Views

Views

January 24, 2017
Robert Massa contends that early-decision admissions programs do not, in fact, necessarily act against the inclusion of disadvantaged students at the nation’s most prestigious institutions.
January 23, 2017
Once a skeptic of “big data,” Danielle Caldwell is now convinced of its ability to empower institutions to match students to the right programs and provide individualized support through graduation.

Views Columnists

Blogs

January 24, 2017
Pushing back, hard, on the narrative that colleges should be run like businesses.
January 24, 2017
Deb Maue lists eight professional New Year’s resolutions for higher ed marketing leaders to consider.

Archive

September 4, 2008
Like all good Ohio State University alumni (M.P.A. '95), I've been preparing to obsessively follow the highly-ranked Buckeyes football team from the pre-season all the way to the traditional blowout loss in the National Championship game on January 8th. But this year my loyalties are divided. I have a new favorite team: the aptly-named Mavericks of the University of Nebraska at Omaha, which recently had the temerity to issue a press release announcing that it may be doing a particularly good job of helping its students learn.
September 3, 2008
It’s a brave new world for tenure-track faculty members, graduate students, and postdocs these days. New and aspiring professors enter an academy in which the traditional boundaries defining faculty work, the “Big 3” of teaching, research and service, are blurred and, in many cases, disappearing as modern scholarship becomes increasingly collaborative, cooperative, and integrated. For example, not only do we pull the most recent research results into our class lectures but, increasingly, we actively involve our undergraduates in the research enterprise.
September 2, 2008
Doing so might bruise the egos of senior professors. But a college could increase the quality of its faculty by giving relatively higher salaries to junior professors, James D. Miller writes.
August 29, 2008
I hadn’t seen the movie and I hadn’t read the book, but I’d seen the preview and the poster: “The Only Thing More Surprising than the Chance She's Taking ... Is Where It's Taking Her.” That one’s for me, I thought, of all the slogans in all the movie ads in all the world, that one’s for me.
August 28, 2008
Forbes portrays its new college rankings as an outcomes-oriented alternative to U.S. News. But the outcomes it chooses -- including Ratemyprofessors.com -- make it seem like a parody, Patricia McGuire writes.

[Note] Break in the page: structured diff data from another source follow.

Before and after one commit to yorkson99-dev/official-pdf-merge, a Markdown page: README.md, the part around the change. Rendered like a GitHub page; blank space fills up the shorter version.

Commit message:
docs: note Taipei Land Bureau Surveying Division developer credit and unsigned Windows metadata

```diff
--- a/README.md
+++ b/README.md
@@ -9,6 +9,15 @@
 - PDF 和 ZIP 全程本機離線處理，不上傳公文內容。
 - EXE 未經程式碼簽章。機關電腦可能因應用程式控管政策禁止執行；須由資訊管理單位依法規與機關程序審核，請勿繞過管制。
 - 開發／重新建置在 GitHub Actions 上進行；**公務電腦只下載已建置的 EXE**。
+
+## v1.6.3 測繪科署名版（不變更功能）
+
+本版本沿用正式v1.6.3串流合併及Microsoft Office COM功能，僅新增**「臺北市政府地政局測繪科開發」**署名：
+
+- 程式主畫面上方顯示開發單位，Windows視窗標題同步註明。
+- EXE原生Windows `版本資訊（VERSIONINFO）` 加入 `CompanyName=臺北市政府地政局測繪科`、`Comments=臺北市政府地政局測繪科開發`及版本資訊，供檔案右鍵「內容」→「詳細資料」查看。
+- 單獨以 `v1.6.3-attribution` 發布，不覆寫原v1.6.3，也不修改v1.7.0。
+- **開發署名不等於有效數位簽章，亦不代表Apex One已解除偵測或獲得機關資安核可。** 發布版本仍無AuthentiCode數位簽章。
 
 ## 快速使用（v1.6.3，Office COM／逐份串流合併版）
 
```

Pages

What Others Are Reading

  • Viewed
  • Past:
  • Day
  • Week
  • Month
  • Year
Back to Top